Can you tell us a bit about the background of your project?
It’s known that benzodiazepines (a group of sedative drugs that include diazepam) are prescribed in large quantities in primary care, with over 14 million prescriptions written in 2017. However, these drugs also have side effects and are associated with dependence (addiction). In order to develop interventions to help reduce the inappropriate use of benzodiazepines in primary care, we first need to understand the factors that drive prescribing.
What was the aim of your project?
My aim was to identify whether there is an association between the prescribing of benzodiazepines in primary care in England and socioeconomic deprivation.

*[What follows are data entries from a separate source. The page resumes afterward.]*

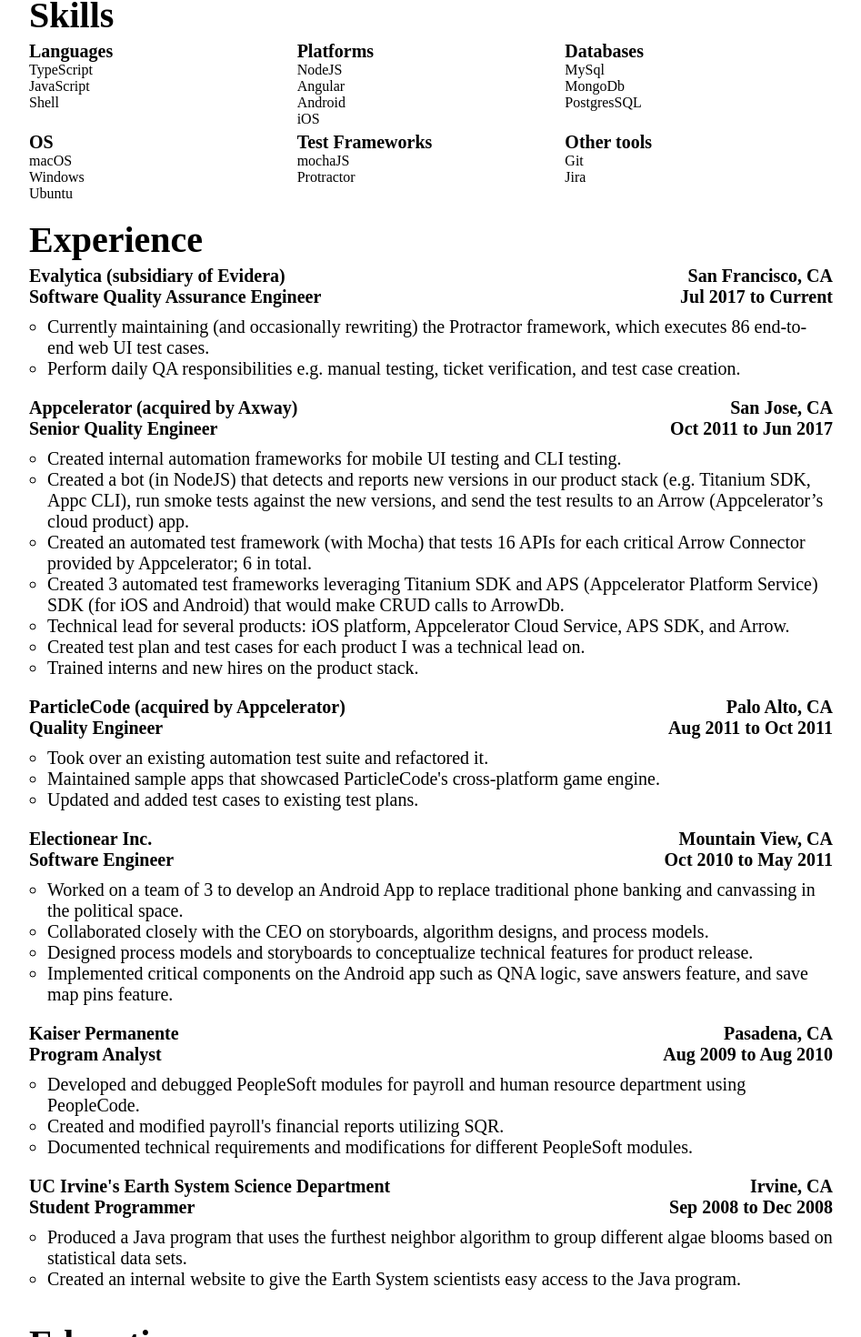
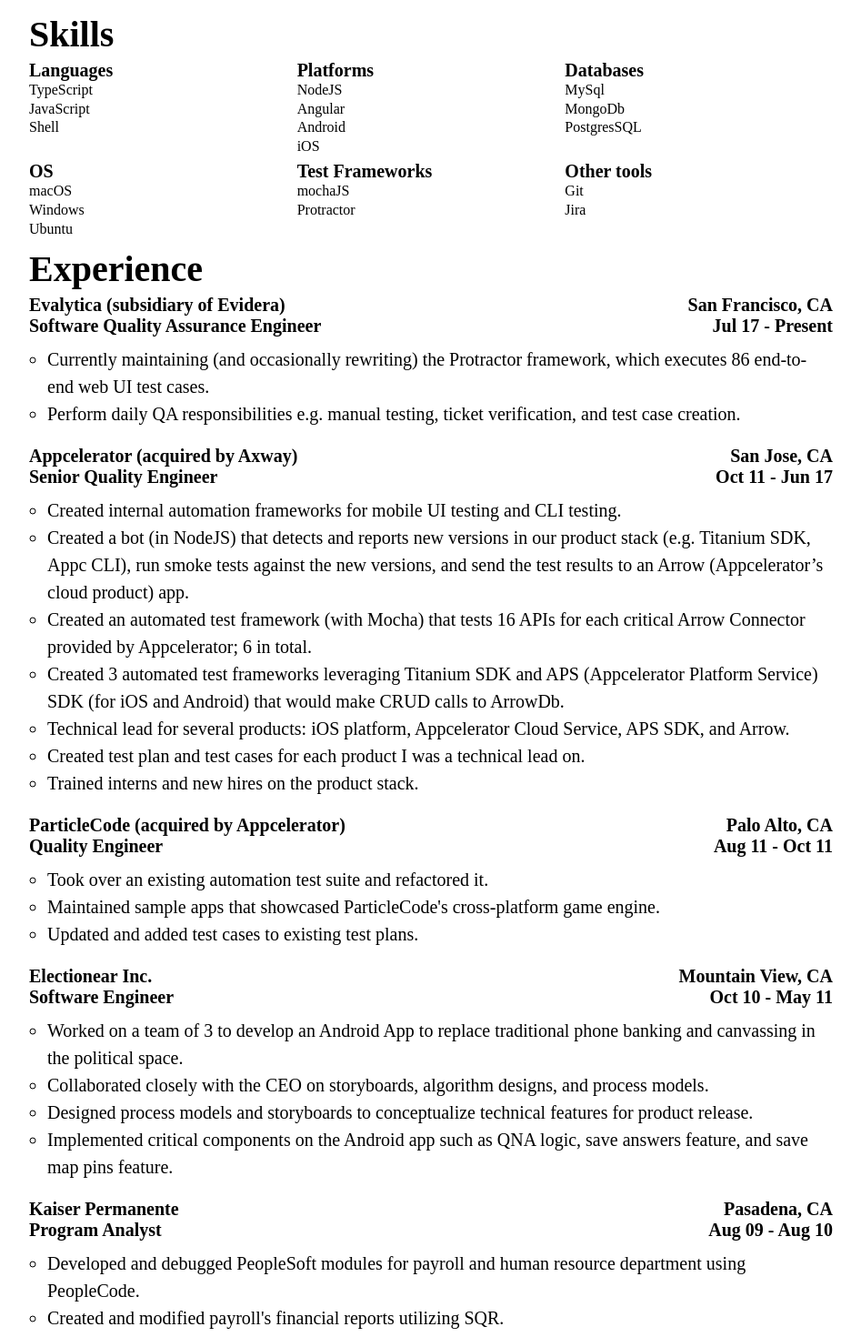
Before and after one commit to wluu/resume, an Angular app: page / in a window 1280 px wide. Shown: the part 231-1701 px from the top of the page at 91% size, without its empty margins (166-1113 px from the left). Built offline with nearby package versions, Linux system fonts and the light colour scheme.

Commit message:
Truncated the year to two digits, added line spaces to the list items, and other minor formatting changes.

```diff
--- a/src/app/education/education.component.html
+++ b/src/app/education/education.component.html
@@ -2,7 +2,7 @@
 <div class="education-section">
   <span>{{ myEducation.degree }} in {{ myEducation.major }}, Minor in {{ myEducation.minor }}</span>
   <span class="date">
-    {{ myEducation.date.start | date:'MMM yyyy' }} - {{ myEducation.date.end | date:'MMM yyyy' }}
+    {{ myEducation.date.start | date:'MMM yy' }} - {{ myEducation.date.end | date:'MMM yy' }}
   </span>
 </div>
 <span>{{ myEducation.school }}</span>
--- a/src/app/experience/appcelerator/appcelerator.component.html
+++ b/src/app/experience/appcelerator/appcelerator.component.html
@@ -4,7 +4,7 @@
 </div>
 <div class="row">
   <span>{{ appcelerator.title }}</span>
-  <span class="right-align-item">{{ appcelerator.date.start | date:'MMM yyyy' }} to {{ appcelerator.date.end | date:'MMM yyyy' }}</span>
+  <span class="right-align-item">{{ appcelerator.date.start | date:'MMM yy' }} - {{ appcelerator.date.end | date:'MMM yy' }}</span>
 </div>
 <ul>
   <li *ngFor="let responsibility of appcelerator.responsibilities">
--- a/src/app/experience/electionear/electionear.component.html
+++ b/src/app/experience/electionear/electionear.component.html
@@ -4,7 +4,7 @@
 </div>
 <div class="row">
   <span>{{ electionear.title }}</span>
-  <span class="right-align-item">{{ electionear.date.start | date:'MMM yyyy' }} to {{ electionear.date.end | date:'MMM yyyy' }}</span>
+  <span class="right-align-item">{{ electionear.date.start | date:'MMM yy' }} - {{ electionear.date.end | date:'MMM yy' }}</span>
 </div>
 <ul>
   <li *ngFor="let responsibility of electionear.responsibilities">
--- a/src/app/experience/evidera/evidera.component.html
+++ b/src/app/experience/evidera/evidera.component.html
@@ -4,7 +4,7 @@
 </div>
 <div class="row">
   <span>{{ evidera.title }}</span>
-  <span class="right-align-item">{{ evidera.date.start | date:'MMM yyyy' }} to Current</span>
+  <span class="right-align-item">{{ evidera.date.start | date:'MMM yy' }} - Present</span>
 </div>
 <ul>
   <li *ngFor="let responsibility of evidera.responsibilities">
--- a/src/app/experience/kaiser/kaiser.component.html
+++ b/src/app/experience/kaiser/kaiser.component.html
@@ -4,7 +4,7 @@
 </div>
 <div class="row">
   <span>{{ kaiser.title }}</span>
-  <span class="right-align-item">{{ kaiser.date.start | date:'MMM yyyy' }} to {{ kaiser.date.end | date:'MMM yyyy' }}</span>
+  <span class="right-align-item">{{ kaiser.date.start | date:'MMM yy' }} - {{ kaiser.date.end | date:'MMM yy' }}</span>
 </div>
 <ul>
   <li *ngFor="let responsibility of kaiser.responsibilities">
--- a/src/app/experience/particlecode/particlecode.component.html
+++ b/src/app/experience/particlecode/particlecode.component.html
@@ -4,7 +4,7 @@
 </div>
 <div class="row">
   <span>{{ particlecode.title }}</span>
-  <span class="right-align-item">{{ particlecode.date.start | date:'MMM yyyy' }} to {{ particlecode.date.end | date:'MMM yyyy' }}</span>
+  <span class="right-align-item">{{ particlecode.date.start | date:'MMM yy' }} - {{ particlecode.date.end | date:'MMM yy' }}</span>
 </div>
 <ul>
   <li *ngFor="let responsibility of particlecode.responsibilities">
--- a/src/app/experience/uci-earth-system-science/uci-earth-system-science.component.css
+++ b/src/app/experience/uci-earth-system-science/uci-earth-system-science.component.css
@@ -10,6 +10,6 @@
 
 ul {
   padding: 0;
-  margin: 10px 0 20px 20px;
+  margin: 10px 0 0px 20px;
   list-style-type: circle;
 }
--- a/src/app/experience/uci-earth-system-science/uci-earth-system-science.component.html
+++ b/src/app/experience/uci-earth-system-science/uci-earth-system-science.component.html
@@ -4,7 +4,7 @@
 </div>
 <div class="row">
   <span>{{ uci.title }}</span>
-  <span class="right-align-item">{{ uci.date.start | date:'MMM yyyy' }} to {{ uci.date.end | date:'MMM yyyy' }}</span>
+  <span class="right-align-item">{{ uci.date.start | date:'MMM yy' }} - {{ uci.date.end | date:'MMM yy' }}</span>
 </div>
 <ul>
   <li *ngFor="let responsibility of uci.responsibilities">
--- a/src/app/skills/skills.component.css
+++ b/src/app/skills/skills.component.css
@@ -3,6 +3,10 @@
   grid-template-columns: repeat(3, 1fr);
   grid-template-rows: 1fr 80px;
   grid-row-gap: 5px;
+}
+
+.skills-grid-container ul {
+  line-height: 1.3;
 }
 
 .grid-cell h2 {
--- a/src/styles.css
+++ b/src/styles.css
@@ -14,3 +14,7 @@
   font-size: 4rem;
   margin: 0 0 5px 0;
 }
+
+html ul {
+  line-height: 1.5;
+}
```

In a nutshell, we wanted to see whether deprivation and other factors, such as the age and biological sex make-up of GP practice patient lists, influence the level of prescribing of benzodiazepines in GP practices.
What did your research find?
My research found that there is a significant link between prescribing levels and deprivation; specifically, GP practices with a more deprived patient population tend to prescribe more benzodiazepines. However, we did also demonstrate that other factors are likely to contribute to prescribing, and further work needs to be done to identify these.
Where did you present your work?
I was selected to deliver an oral presentation on my work at the British Journal of General Practice Research Conference in London on 29 March. My presentation was entitled “Socioeconomic deprivation and benzodiazepine / Z-drug prescribing: a cross-sectional study of practice-level data in England” and it was a great experience!
How does it feel to have won the award?
I feel incredibly honoured to have received this award! All of the speakers at the conference were wonderfully engaging and passionate about their research. It’s heartening to see such a high level of commitment to improving the standards of clinical care for our patients. I would encourage all those thinking about getting involved in research to absolutely do so.
My research began humbly as an 8-week Student Selected Component of my medical degree, yet its findings are of national importance and provide a basis for further work that may eventually help reduce the negative impact of inappropriate benzodiazepine prescribing on patients. The award itself was an unexpected but warmly welcome success! I am very thankful for the support of my co-authors and supervisor at Warwick Medical School.